Electrification of heavy-duty EVs is integral to decarbonization efforts, but vehicle components must be designed to handle more power while continuing to regulate operating temperatures.
A state-of-the-art thermal management system developed by the National Renewable Energy Laboratory (NREL) in collaboration with John Deere promises to significantly increase the power density of silicon carbide (SiC) inverters within heavy-duty EV applications.
Within heavy-duty applications, the power inverter is responsible for controlling the power flow between DC and AC electrical systems in order to run vehicle systems, accessories, and electric machines, such as motors and generators.Recent studies indicate that the improved design boasts a 378% increase in power density over the previous silicon-only inverters.

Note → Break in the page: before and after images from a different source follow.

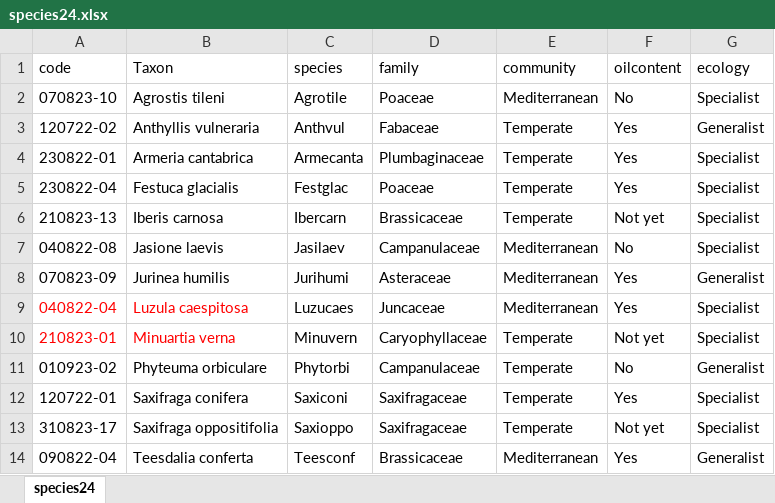
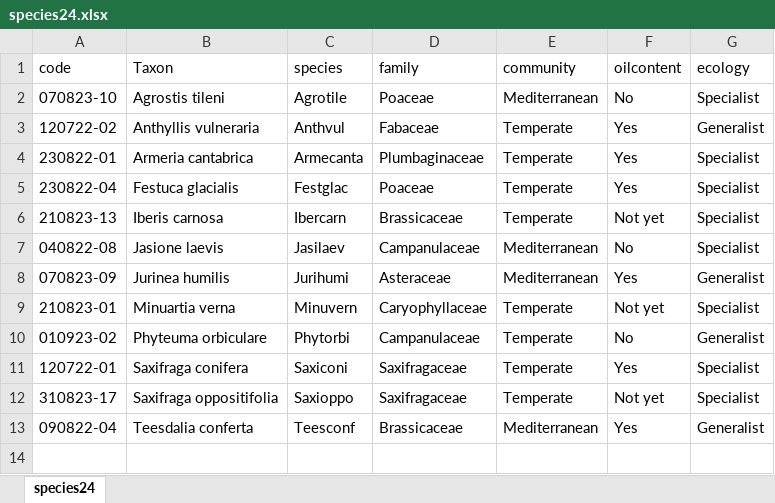
Before and after one commit to clara-espinosa/Oilcontent_Longevity, an Excel workbook: data/2024/species24.xlsx, sheet species24, drawn as a sheet; values as stored, in another font and other column widths than the file's, no borders; removed rows and columns are numbered as before the commit, all else as after; the diff names each change by its address in the sheet, - before the commit and + after, or states it on an @@ line.

```diff
--- a/data/2024/species24.xlsx (sheet species24)
+++ b/data/2024/species24.xlsx (sheet species24)
-row 9: 040822-04 | Luzula caespitosa | Luzucaes | Juncaceae | Mediterranean | Yes | Specialist
-A9:B9 text colour: #FF0000
+A9:B9 text colour: black
```
Also changed, not shown: results/GLMM_MCMC preliminary model results.xlsx, 8 other files.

A common strategy for the thermal management in EVs is to run a fluid coolant parallel over the component’s surface to transfer heat and cool the system quickly.

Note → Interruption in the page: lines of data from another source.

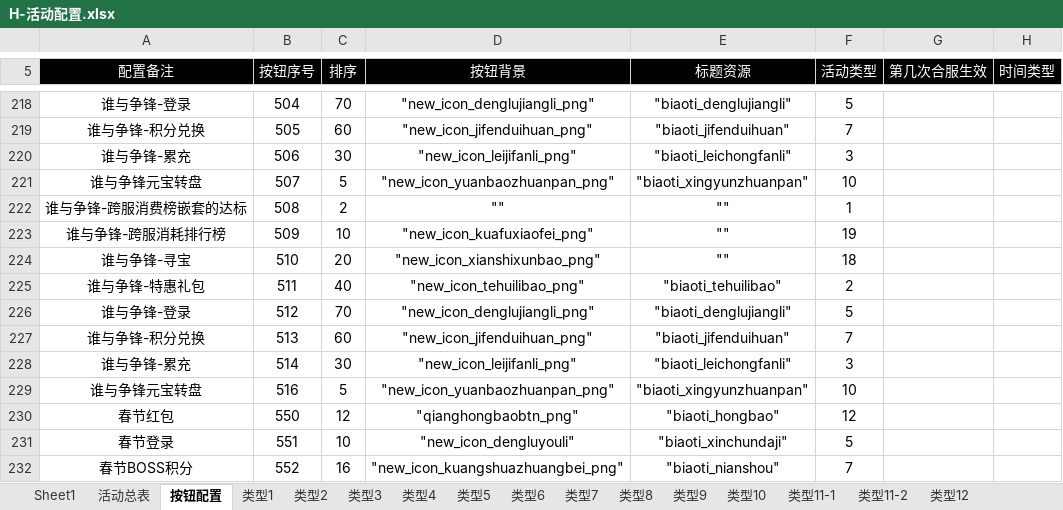
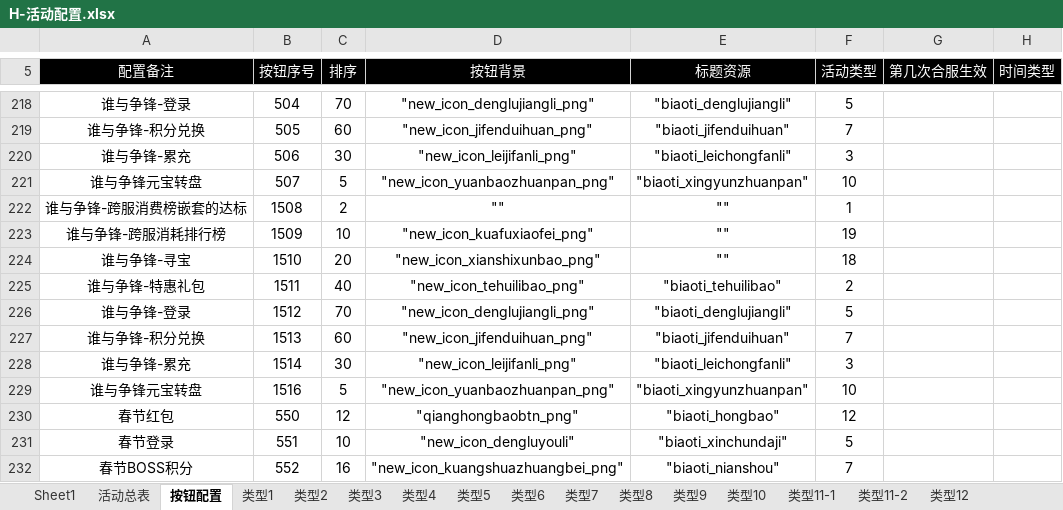
Before and after one commit to bill-htd/daobiaogongju, an Excel workbook: 导表工具/H-活动配置.xlsx, sheet 按钮配置, drawn as a sheet; only a part is shown, gaps mark what is left out; values as stored, in another font and other column widths than the file's, no borders; conditional formats not drawn; the diff names each change by its address in the sheet, - before the commit and + after, or states it on an @@ line.

```diff
--- a/导表工具/H-活动配置.xlsx (sheet 按钮配置)
+++ b/导表工具/H-活动配置.xlsx (sheet 按钮配置)
-B222 (按钮序号): 508
+B222 (按钮序号): 1508
-B223 (按钮序号): 509
+B223 (按钮序号): 1509
-B224 (按钮序号): 510
+B224 (按钮序号): 1510
-B225 (按钮序号): 511
+B225 (按钮序号): 1511
-B226 (按钮序号): 512
+B226 (按钮序号): 1512
-B227 (按钮序号): 513
+B227 (按钮序号): 1513
-B228 (按钮序号): 514
+B228 (按钮序号): 1514
-B229 (按钮序号): 516
+B229 (按钮序号): 1516
```
Also changed, not shown: sheet 活动总表, sheet 类型7, sheet 类型1, sheet 类型19, sheet 类型3, sheet 类型10, 3 more sheets, 23 other files.
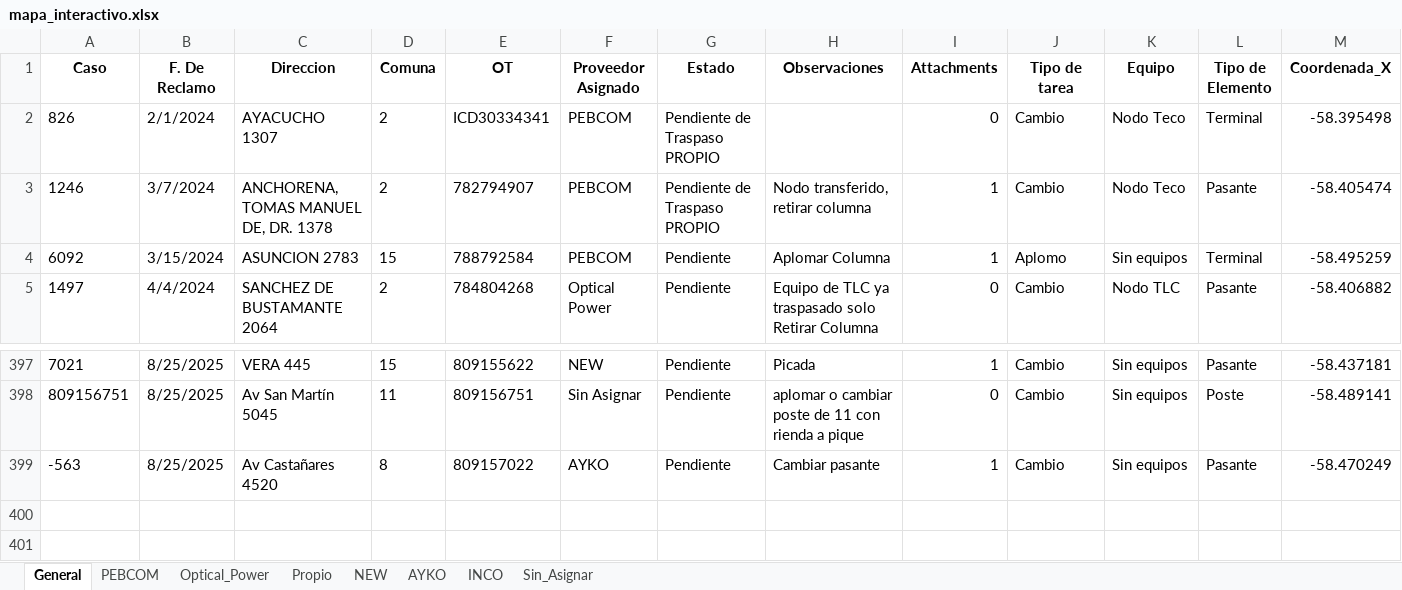
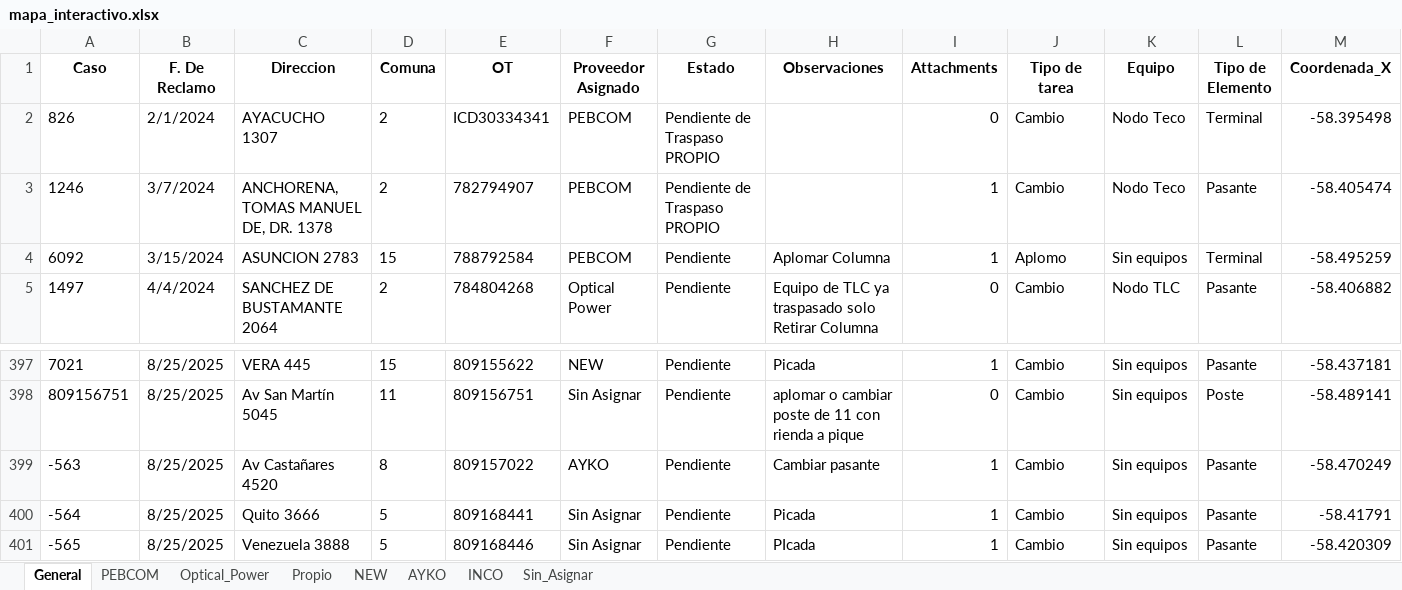
Before and after one commit to gestiondereclamosteco/pendientes_mantenimiento, an Excel workbook: mapa_interactivo.xlsx, sheet General, drawn as a sheet; only a part is shown, gaps mark what is left out; values as stored, in another font and other column widths than the file's, no borders; rows hold the shown columns only; the diff names each change by its address in the sheet, - before the commit and + after, or states it on an @@ line.

Commit message:
🔄 Actualización automática del mapa (2025-08-26 06:53:53)

```diff
--- a/mapa_interactivo.xlsx (sheet General)
+++ b/mapa_interactivo.xlsx (sheet General)
-H3 (Observaciones): Nodo transferido, retirar columna
+H3 (Observaciones): (empty)
+row 400: -564 | 8/25/2025 | Quito 3666 | 5 | 809168441 | Sin Asignar | Pendiente | Picada | 1 | Cambio | Sin equipos | Pasante | -58.41791
+row 401: -565 | 8/25/2025 | Venezuela 3888 | 5 | 809168446 | Sin Asignar | Pendiente | PIcada | 1 | Cambio | Sin equipos | Pasante | -58.420309
```
Also changed, not shown: sheet Sin_Asignar, sheet PEBCOM, 1 other file.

The advanced system designed at NREL incorporates perpendicular jet flow with mini-channel- and mini-manifold-based cooling systems to extract heat from the inverter and power module.
This design enables an impressive heat-transfer coefficient—as high as 93,000 watts per square meter per degree Kelvin (W/[m2-K]) which is over four times higher than current commercial systems.

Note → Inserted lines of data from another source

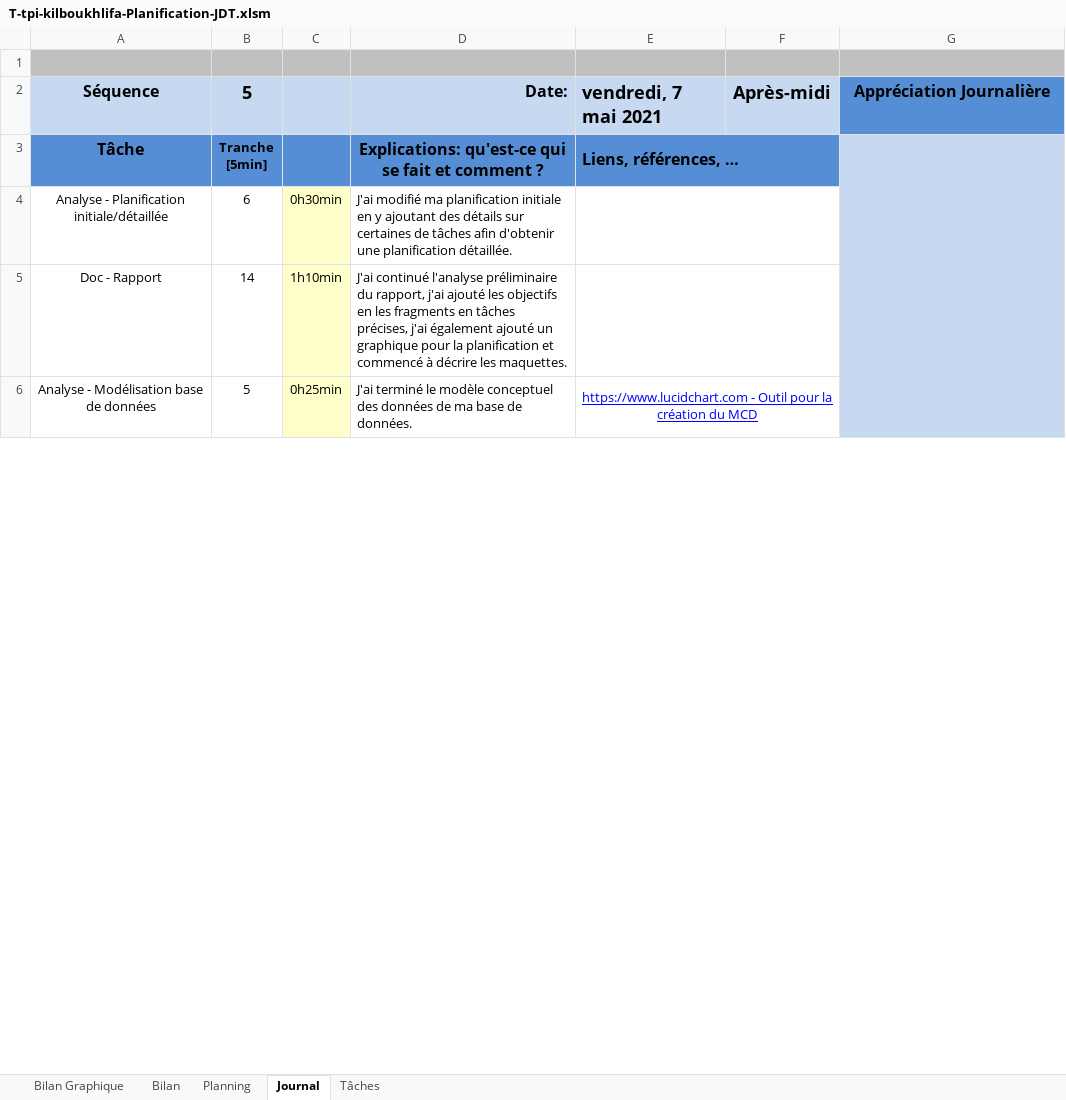
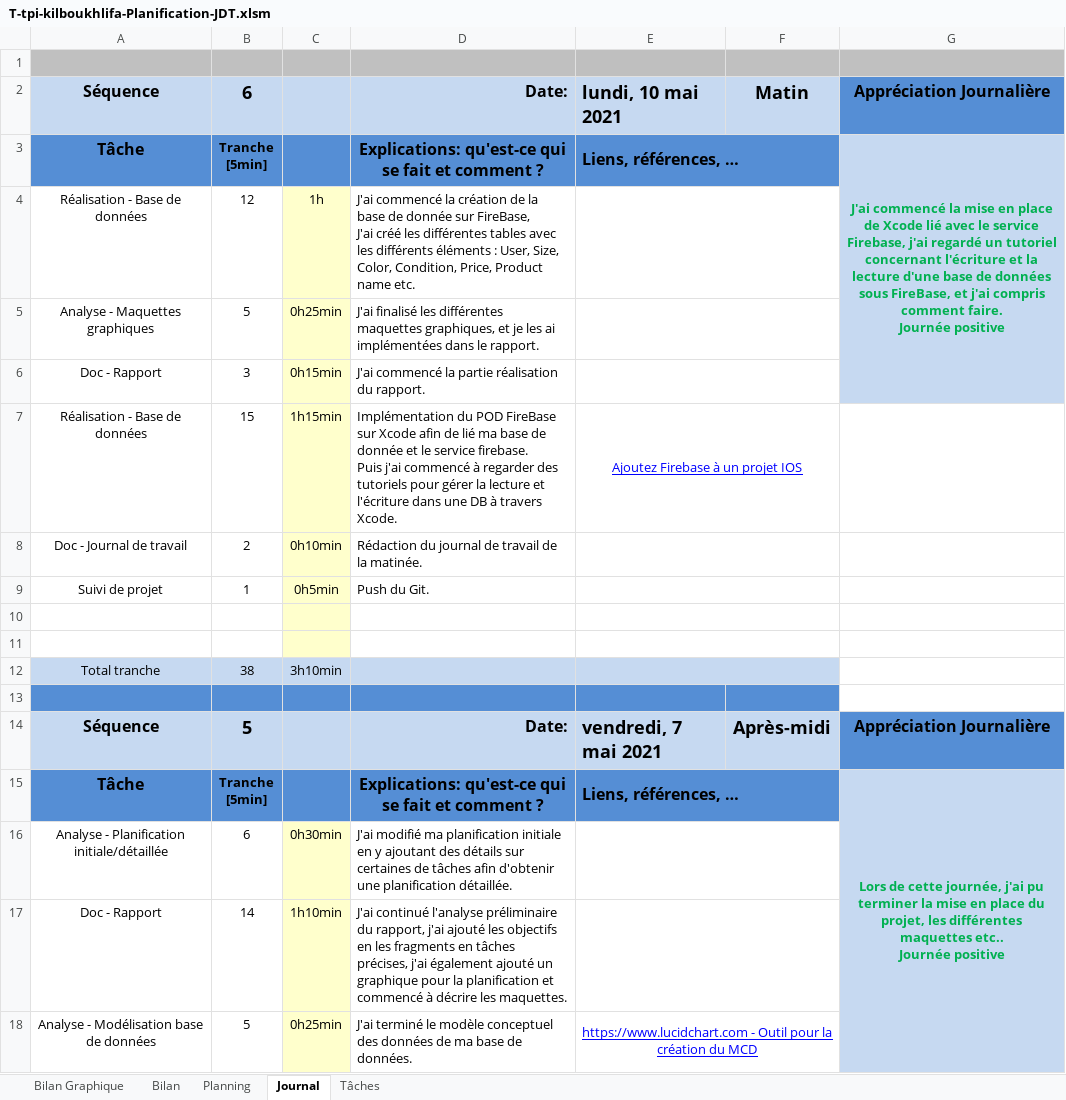
Before and after one commit to KillermyB/TPI_inventaireHabits_BoukhlifaK, an Excel workbook: 2.Journal de travail/T-tpi-kilboukhlifa-Planification-JDT.xlsm, sheet Journal, drawn as a sheet; only a part is shown; values as stored, in another font and other column widths than the file's, no borders; charts and pictures and conditional formats not drawn; 1 other sheet too large or unreadable and not compared; addresses are those after the commit; ↵ is a line break in a cell; the diff names each change by its address in the sheet, - before the commit and + after, or states it on an @@ line.

Commit message:
Journée du 10.05.2021
Création de la base de données, finalisation de la maquette DB et applications.
Ajout du Pod firebase sur Xcode

```diff
--- a/2.Journal de travail/T-tpi-kilboukhlifa-Planification-JDT.xlsm (sheet Journal)
+++ b/2.Journal de travail/T-tpi-kilboukhlifa-Planification-JDT.xlsm (sheet Journal)
+row 2: Séquence | 6 |  | Date: | lundi, 10 mai 2021 | Matin | Appréciation Journalière
+row 3: Tâche | Tranche ↵ [5min] |  | Explications: qu'est-ce qui se fait et comment ? | Liens, références, … |  | J'ai commencé la mise en place de Xcode lié avec le service Firebase, j'ai regardé un tutoriel concernant l'écriture et la lecture d'une base de données sous FireBase, et j'ai compris comment faire. ↵ Journée positive
+row 4: Réalisation - Base de données | 12 | 1h | J'ai commencé la création de la base de donnée sur FireBase, ↵ J'ai créé les différentes tables avec les différents éléments : User, Size, Color, Condition, Price, Product name etc.
+row 5: Analyse - Maquettes graphiques | 5 | 0h25min | J'ai finalisé les différentes maquettes graphiques, et je les ai implémentées dans le rapport.
+row 6: Doc - Rapport | 3 | 0h15min | J'ai commencé la partie réalisation du rapport.
+row 7: Réalisation - Base de données | 15 | 1h15min | Implémentation du POD FireBase sur Xcode afin de lié ma base de donnée et le service firebase. ↵ Puis j'ai commencé à regarder des tutoriels pour gérer la lecture et l'écriture dans une DB à travers Xcode. | Ajoutez Firebase à un projet IOS
+row 8: Doc - Journal de travail | 2 | 0h10min | Rédaction du journal de travail de la matinée.
+row 9: Suivi de projet | 1 | 0h5min | Push du Git.
+row 10: (empty)
+row 11: (empty)
+row 12: Total tranche | 38 | 3h10min
+row 13: (empty)
-G15: (empty)
+G15: Lors de cette journée, j'ai pu terminer la mise en place du projet, les différentes maquettes etc.. ↵ Journée positive
```
Also changed, not shown: charts or pictures, 8 other files.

The SiC inverter technology stands out among all competing technologies in terms of energy efficiency, fuel economy, performance, and system integration.
A high-efficiency inverter is a critical component necessary for environmentally friendly vehicle alternatives that reduce greenhouse gas emissions such as hybrid, full electric, or fuel cell vehicles.
This is a PR Newswire Feed; edited by Clean-Future Team